How many of the lines in the data contain "Wetteranalyse"? Give only the number.
Available data Start Marker
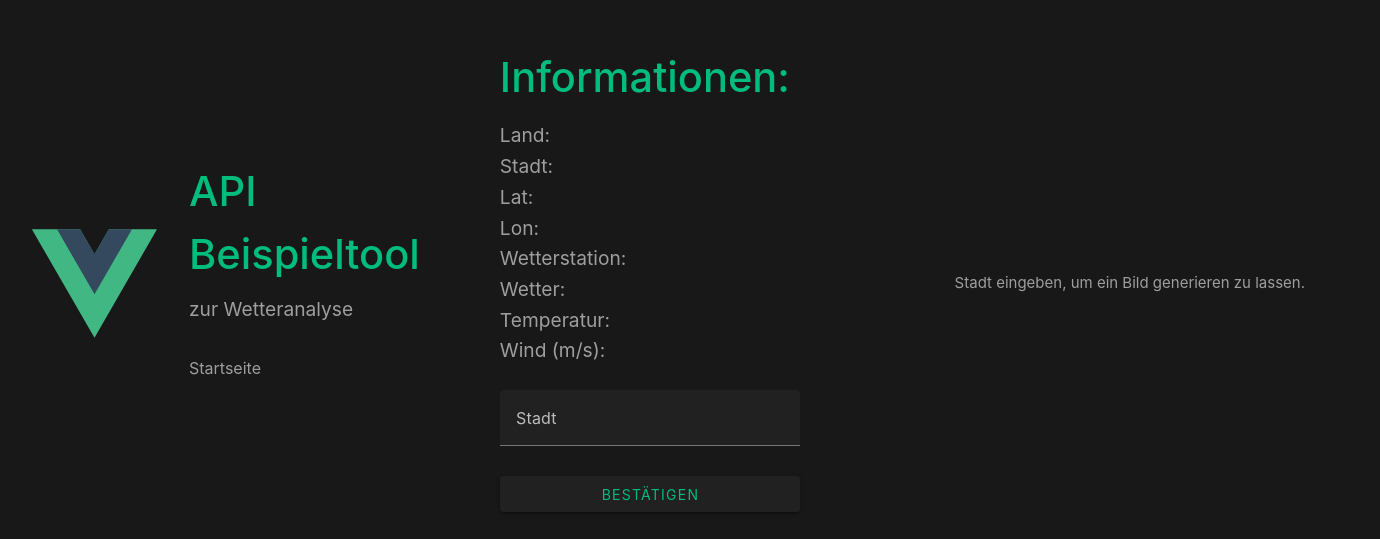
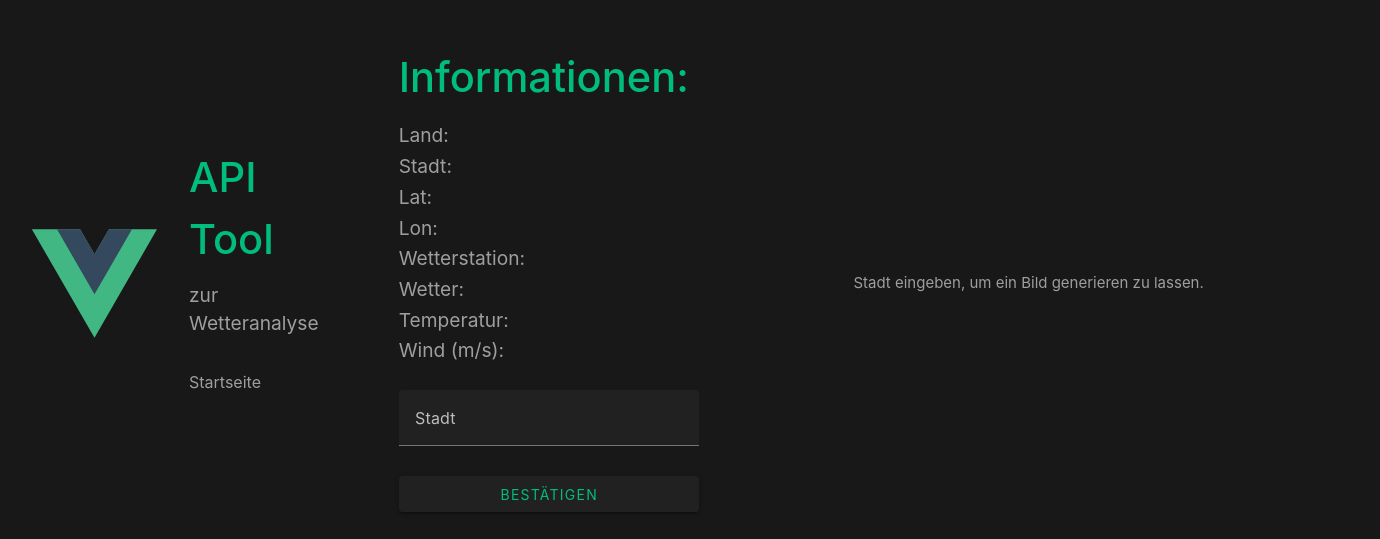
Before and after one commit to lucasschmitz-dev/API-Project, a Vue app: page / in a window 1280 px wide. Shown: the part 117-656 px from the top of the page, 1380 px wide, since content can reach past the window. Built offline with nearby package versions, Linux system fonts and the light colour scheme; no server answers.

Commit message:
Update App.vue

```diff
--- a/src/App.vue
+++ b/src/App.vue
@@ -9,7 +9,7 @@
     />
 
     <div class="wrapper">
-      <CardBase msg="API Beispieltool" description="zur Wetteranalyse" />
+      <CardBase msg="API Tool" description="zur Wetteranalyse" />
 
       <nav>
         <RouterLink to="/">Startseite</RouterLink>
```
Available data End Marker
_Solved problem_: 2